> **The data**:
───

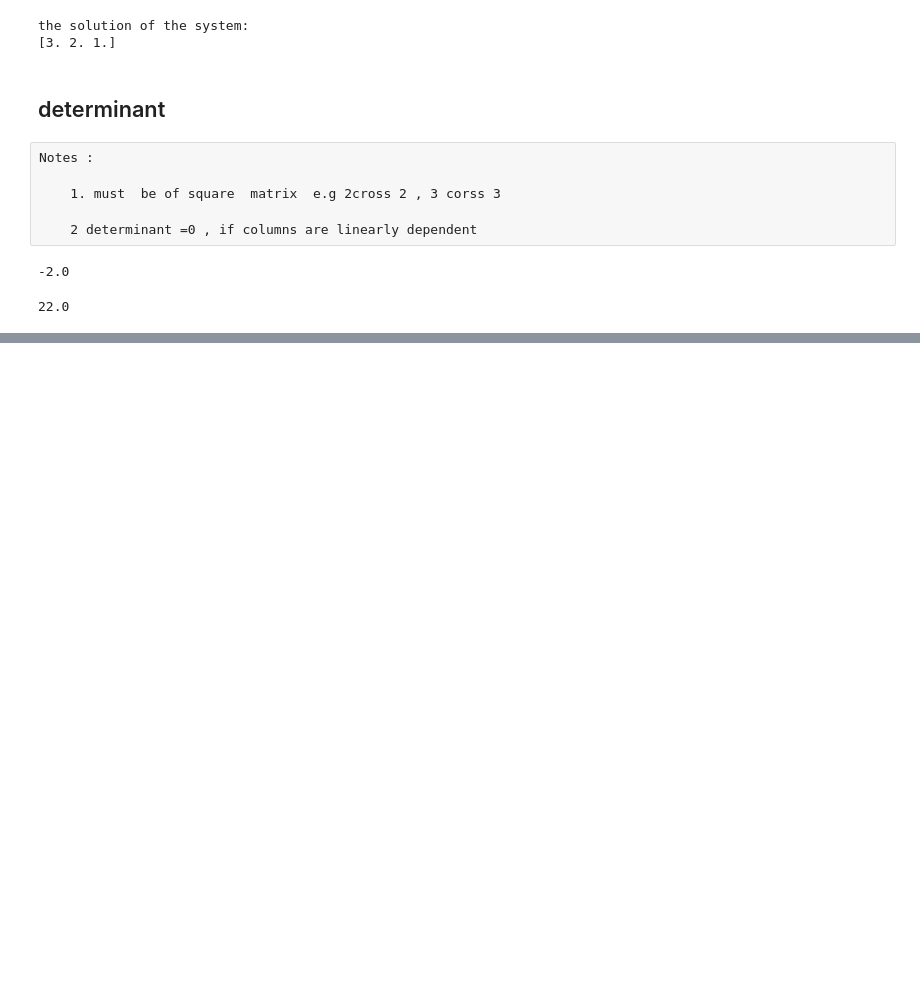
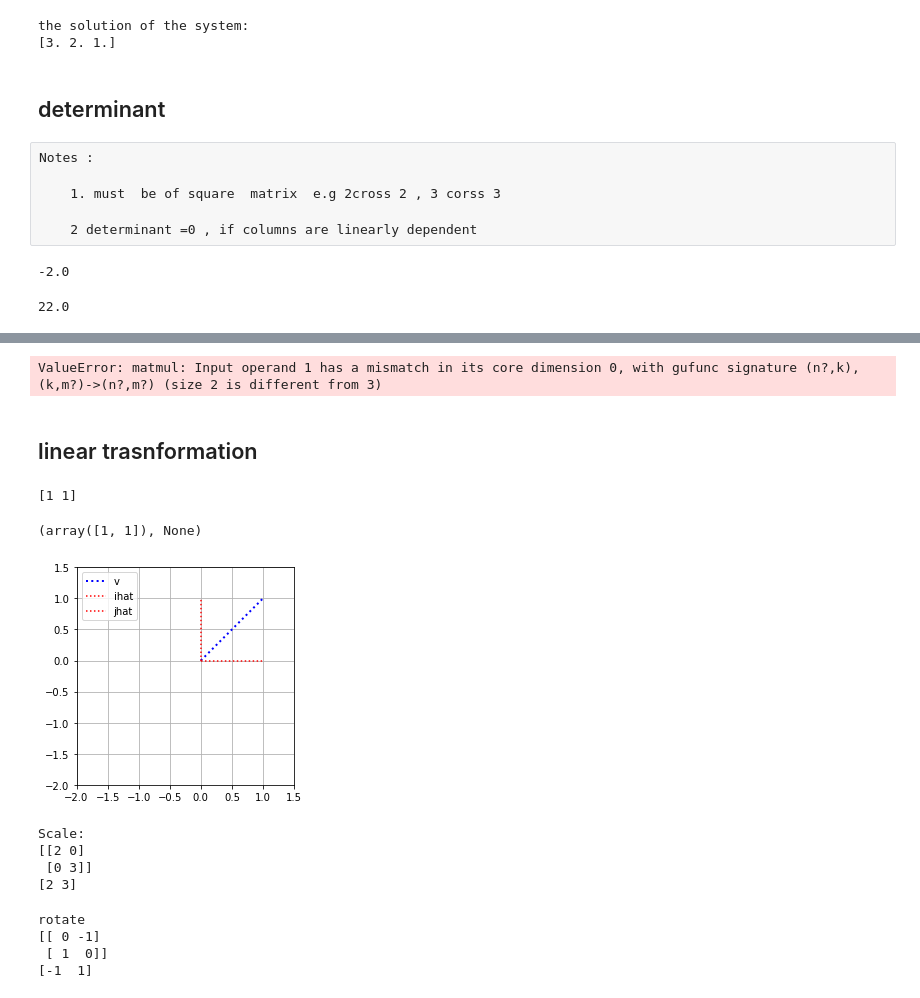
Before and after one commit to asmitaece88/Linear_Alg_with_python, a Jupyter notebook: Linear_algebra_skillsoft.ipynb, the cells around one changed output, grey strips where cells are left out. Drawn from its saved outputs; the diff is of its cells as text; code cells hidden in the pictures; blank space fills up the shorter version.

```diff
--- a/Linear_algebra_skillsoft.ipynb
+++ b/Linear_algebra_skillsoft.ipynb
@@ -545,0 +802,8 @@ print(round(la.det(A_1)))
+# %%
+## now we calculate the unit vector  ( sacle) based on the scalar computed
+
+dp = vunit @ ihat
+# %% [output]
+ValueError: matmul: Input operand 1 has a mismatch in its core dimension 0, with gufunc signature (n?,k),(k,m?)->(n?,m?) (size 2 is different from 3)
+# %% [markdown]
+## linear trasnformation
@@ -545,0 +814,71 @@ print(round(la.det(A_1)))
+# %%
+#plot the original vecror v
+
+v1 = np.array([1,1])
+# %%
+v1, print(v1)
+# %% [output]
+[1 1]
+(array([1, 1]), None)
+# %%
+plt.plot([0,v1[0]],[0,v1[1]] , 'b:', label = 'v',linewidth=2)
+
+plt.plot([0,1],[0,0], 'r:',label="ihat")
+plt.plot([0,0],[0,1],'r:',label="jhat")
+
+plt.legend()
+
+plt.axis('square')
+plt.axis((-2.0 , 1.5, -2.0 , 1.5))
+
+plt.grid()
+plt.show()
+# %% [output]
+[figure, added]
+# %%
+## next operations
+
+#1 . scale
+#rotate
+## Shear
+v1= np.array([1,1])
+
+
+##scale different numbers along the diagonal transform matrix
+
+
+#2 0
+#0 3
+
+TFM_scale= np.array([[2,0],[0,3]])
+
+v2= TFM_scale @ v1
+
+print("Scale:")
+print(TFM_scale)
+
+print(v2)
+# %% [output]
+Scale:
+[[2 0]
+ [0 3]]
+[2 3]
+# %%
+#rotate (90 degrees counter clockwise rotation)
+
+#0 -1
+#1 0
+
+TFM_Rotate =np.array([[0,-1],[1,0]])
+
+v3= TFM_Rotate @ v1
+
+print("rotate")
+
+print(TFM_Rotate)
+print(v3)
+# %% [output]
+rotate
+[[ 0 -1]
+ [ 1  0]]
+[-1  1]
```
Also changed, not shown: parts of 51 cells of this notebook.
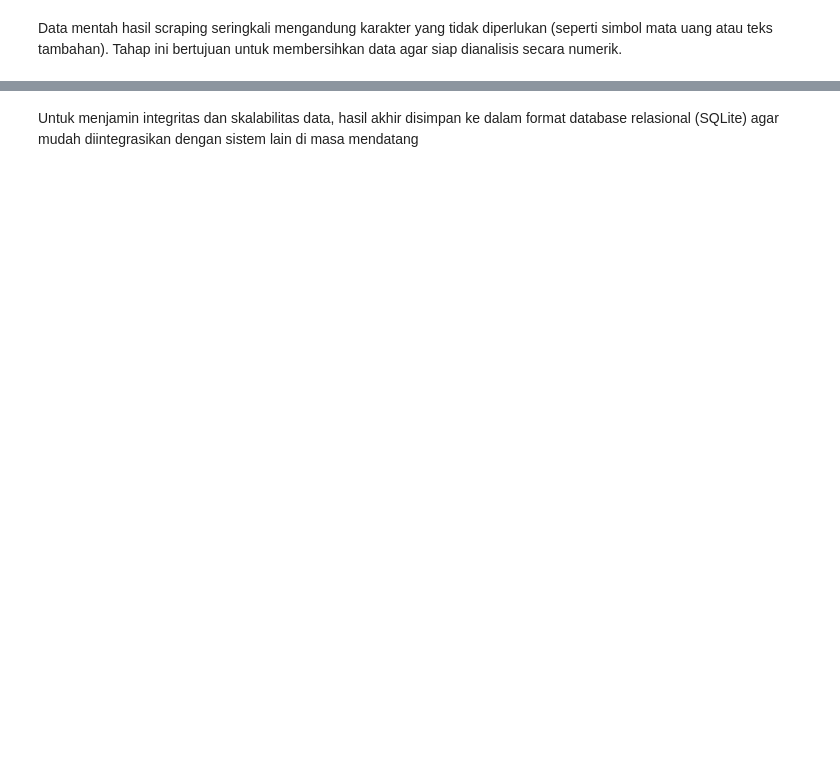
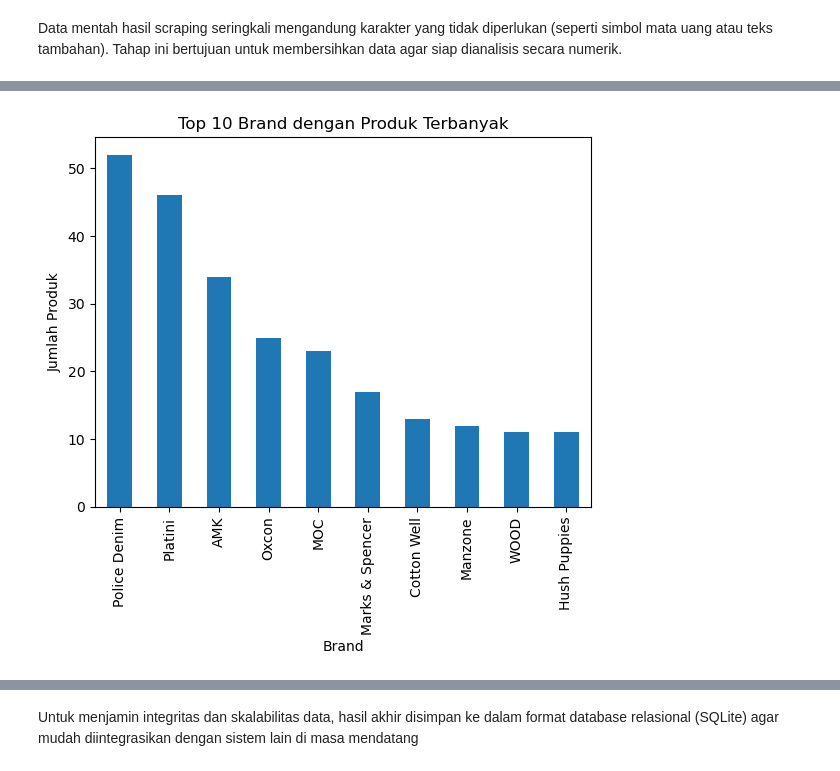
Before and after one commit to adhirizqi/web-scrapping-zalora, a Jupyter notebook: P1_Adhi-Rizqi.ipynb, the cells around one changed output, grey strips where cells are left out. Drawn from its saved outputs; the diff is of its cells as text; code cells hidden in the pictures; blank space fills up the shorter version.

```diff
--- a/P1_Adhi-Rizqi.ipynb
+++ b/P1_Adhi-Rizqi.ipynb
@@ -375,0 +425,8 @@ Rating_df.to_csv('DataFrame Zalora (After).csv')
+# %%
+df["Nama Toko"].value_counts().head(10).plot(kind="bar")
+plt.title("Top 10 Brand dengan Produk Terbanyak")
+plt.xlabel("Brand")
+plt.ylabel("Jumlah Produk")
+plt.show()
+# %% [output]
+[figure, added]
```
Also changed, not shown: parts of 108 cells of this notebook, 13 other files.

───

> **What is required**:
Starting at the first line of the data, set down each line exactly until you have copied the line with "Also changed, not shown: parts of 51", but leave the pictures out.

> **Response to the task**:
Before and after one commit to asmitaece88/Linear_Alg_with_python, a Jupyter notebook: Linear_algebra_skillsoft.ipynb, the cells around one changed output, grey strips where cells are left out. Drawn from its saved outputs; the diff is of its cells as text; code cells hidden in the pictures; blank space fills up the shorter version.

```diff
--- a/Linear_algebra_skillsoft.ipynb
+++ b/Linear_algebra_skillsoft.ipynb
@@ -545,0 +802,8 @@ print(round(la.det(A_1)))
+# %%
+## now we calculate the unit vector  ( sacle) based on the scalar computed
+
+dp = vunit @ ihat
+# %% [output]
+ValueError: matmul: Input operand 1 has a mismatch in its core dimension 0, with gufunc signature (n?,k),(k,m?)->(n?,m?) (size 2 is different from 3)
+# %% [markdown]
+## linear trasnformation
@@ -545,0 +814,71 @@ print(round(la.det(A_1)))
+# %%
+#plot the original vecror v
+
+v1 = np.array([1,1])
+# %%
+v1, print(v1)
+# %% [output]
+[1 1]
+(array([1, 1]), None)
+# %%
+plt.plot([0,v1[0]],[0,v1[1]] , 'b:', label = 'v',linewidth=2)
+
+plt.plot([0,1],[0,0], 'r:',label="ihat")
+plt.plot([0,0],[0,1],'r:',label="jhat")
+
+plt.legend()
+
+plt.axis('square')
+plt.axis((-2.0 , 1.5, -2.0 , 1.5))
+
+plt.grid()
+plt.show()
+# %% [output]
+[figure, added]
+# %%
+## next operations
+
+#1 . scale
+#rotate
+## Shear
+v1= np.array([1,1])
+
+
+##scale different numbers along the diagonal transform matrix
+
+
+#2 0
+#0 3
+
+TFM_scale= np.array([[2,0],[0,3]])
+
+v2= TFM_scale @ v1
+
+print("Scale:")
+print(TFM_scale)
+
+print(v2)
+# %% [output]
+Scale:
+[[2 0]
+ [0 3]]
+[2 3]
+# %%
+#rotate (90 degrees counter clockwise rotation)
+
+#0 -1
+#1 0
+
+TFM_Rotate =np.array([[0,-1],[1,0]])
+
+v3= TFM_Rotate @ v1
+
+print("rotate")
+
+print(TFM_Rotate)
+print(v3)
+# %% [output]
+rotate
+[[ 0 -1]
+ [ 1  0]]
+[-1  1]
```
Also changed, not shown: parts of 51 cells of this notebook.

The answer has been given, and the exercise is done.